Michael Bowen, CFA is the Director of Finance for Southeast Regional Center, LLC (“SRC”), an EB-5 Regional Center operating across 10 states with a stellar track record since 2010.

The US EB-5 Immigrant Investor Program enables non-US foreign nationals to acquire a US Green Card by investing in a for-profit commercial enterprise in the US.

The program is enjoying a tremendous rebound in popularity.  For example, there were 1,687 new filings for I-526 during the first three quarters of 2023 alone, compared to 829 filings and 814 filings in the entire years of 2022 and 2021 respectively.

Investors are excited because they now enjoy stronger protections than ever, thanks mainly to the Reform and Integrity Act of 2022 (“RIA”) which now requires additional, strict financial and anti-fraud mechanisms for each new project in the program.   This new law aims to enhance the program for investors by clarifying the duties and responsibilities of project developers, promoters, and regional centers while also lowering the required investment amount in certain cases. 

But with these improvements, we encourage our investors to remain focused.  After all, the risks remain the same: 

1) Will this project’s underlying business plan work financially?  Will I get my original investment back, and what will protect me from financial loss if things do not go as planned?

2) Will this project yield the required jobs and comply with all the rules set forth by USCIS – in other words, will I get my Green Card?  Can the sponsor produce documentation about the project that is verifiable and credible?

In this series, we will focus on the financial risk component of EB-5 investment. If the immigration process moves sideways or slowly, will investors still get their money back? Investors must protect their capital in case they have to re-attempt the process due to a shortcoming on the immigration paperwork.

Our hope is that investors will come away from this series equipped with better information and tools to be successful in the EB-5 investment process. 

Last time we explored the risk protections that sponsors can offer to maximize the safety of the investor’s capital.  Let’s look at some common pitfalls and misconceptions related to reading the EB-5 Private Placement Memorandum (the “PPM”).

PPM Financial Analysis:  Common Pitfalls

The average EB-5 PPM can amount to hundreds of pages of content.  One common pitfall is the tendency of investors to pay less attention to the financial risks and protections, while paying more attention to immigration risks such as USCIS compliance and job creation.  

The instinct to analyze the PPM in this way is natural.  After all, the program’s main attraction is the successful issuance of a Green Card at the end of the process.

But that type of mentality leaves too much exposure to potential financial calamity.  After all, the USCIS requires capital to be placed “at risk,” but that does not mean capital has to be placed at “high risk”.  

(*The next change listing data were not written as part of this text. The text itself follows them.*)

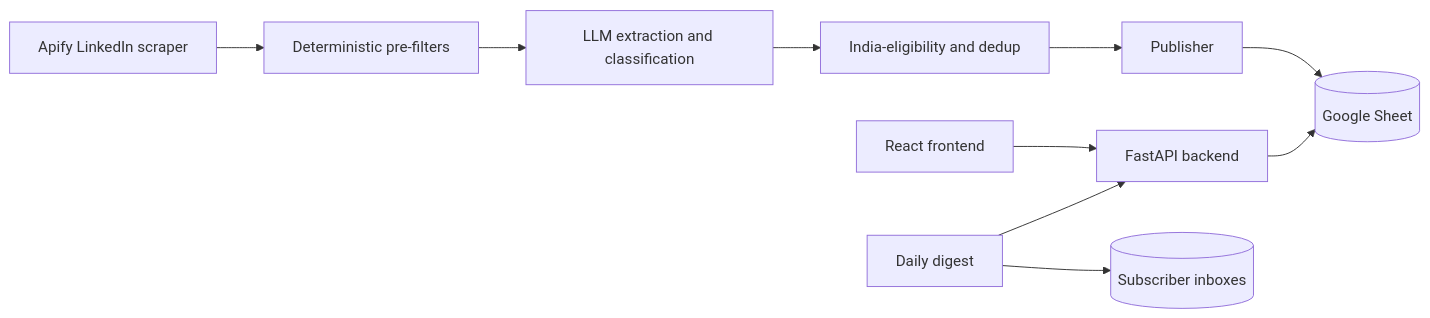
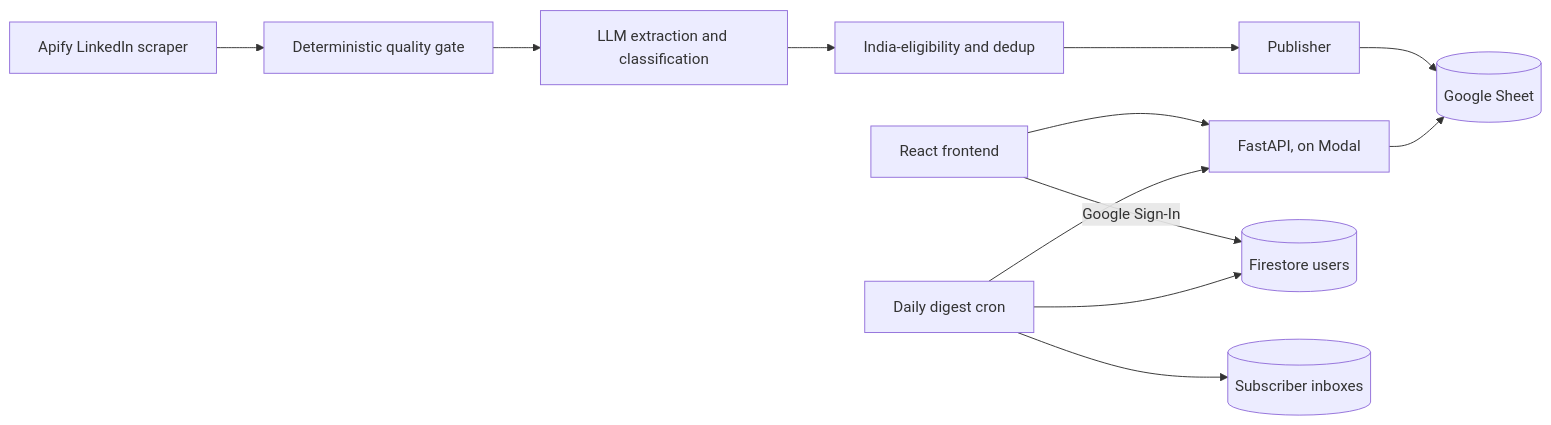
One commit to djain18/internship-automation-pipeline changed the diagram in README.md. Above: the diagram before and after it, drawn with Mermaid. The commit also changed other lines of this file, not shown here.

First line of the commit message:
docs: rewrite README for Modal rehost, Firebase auth/digest, and quality gate

````diff
--- a/README.md
+++ b/README.md
@@ -24,12 +26,14 @@
 ```mermaid
 flowchart LR
-    A[Apify LinkedIn scraper] --> B[Deterministic pre-filters]
+    A[Apify LinkedIn scraper] --> B[Deterministic quality gate]
     B --> C[LLM extraction and classification]
     C --> D[India-eligibility and dedup]
     D --> E[Publisher]
     E --> SHEET[(Google Sheet)]
-    API[FastAPI backend] --> SHEET
+    API[FastAPI, on Modal] --> SHEET
     WEB[React frontend] --> API
-    DIGEST[Daily digest] --> API
+    WEB -- Google Sign-In --> AUTH[(Firestore users)]
+    DIGEST[Daily digest cron] --> AUTH
+    DIGEST --> API
     DIGEST --> MAIL[(Subscriber inboxes)]
 ```
````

If a project fails from a business and financial perspective, will the required jobs be created at all? While it is estimated that less than 1% of EB-5 investment capital is lost due to fraud, the percentage lost due to unforeseen financial risks exceeds that amount, resulting in too few or no qualifying job creation that transform the financial risk into an immigration risk.

Another major error some investors (especially new investors) make is to assume the inclusion of collateral and/or repayment guarantees suggests that the developer doesn’t believe in the project. The erroneous assumption is that the developer includes additional downside protections because they are fearful about the project’s financial health from the start.

While that logic is understandable, investors must consider that project developers are competing to appeal to EB-5 immigrant investors.  For example, let’s imagine that investors have a choice between Project A and Project B in the EB-5 marketplace, and that those two projects are essentially the same from the perspective of profits and risk. 

The two developers behind Project A and Project B are competing for investors’ attention and capital.  Both developers are operating in the mindset of making their project more attractive to investors than the competition.  

But Developer A and Developer B can only promise so much related to the financial upside of their project.  After that, the main enhancements to a project’s viability and safety involve downside protections.

That is why developers add collateral and guarantees when and where they can.  Although they will say they do so to take care of the investors, which is true, the developer’s principal motivation is to enhancethe appeal of their project.

IF ever a project does not have any sort of collateral or repayment guarantee—be alert as that is a red flag for investors. It could be that the developer knows that there is a serious chance of financial failure, and therefore they do not want to be on the hook if that comes about.  

In other words, the exclusion of downside protections should not be interpreted as a sign of “confidence” by the project developer.  Investors should seriously question why the developer will not (or cannot) provide extra cushions of financial protection.

The information provided here is not investment, tax or legal advice. You should consult with a licensed professional for advice concerning your specific situation. 

This article is educational and informational, and items including policy, program structures, financial models, feasibility studies, and other documentation may change without notification. 

Information prepared on electronic media such as PowerPoint, websites, blogs, WeChat, or other methods of delivery are often truncated and summarized to improve readability; details of any financial, tax or legal nature should only be addressed with a trusted licensed professional.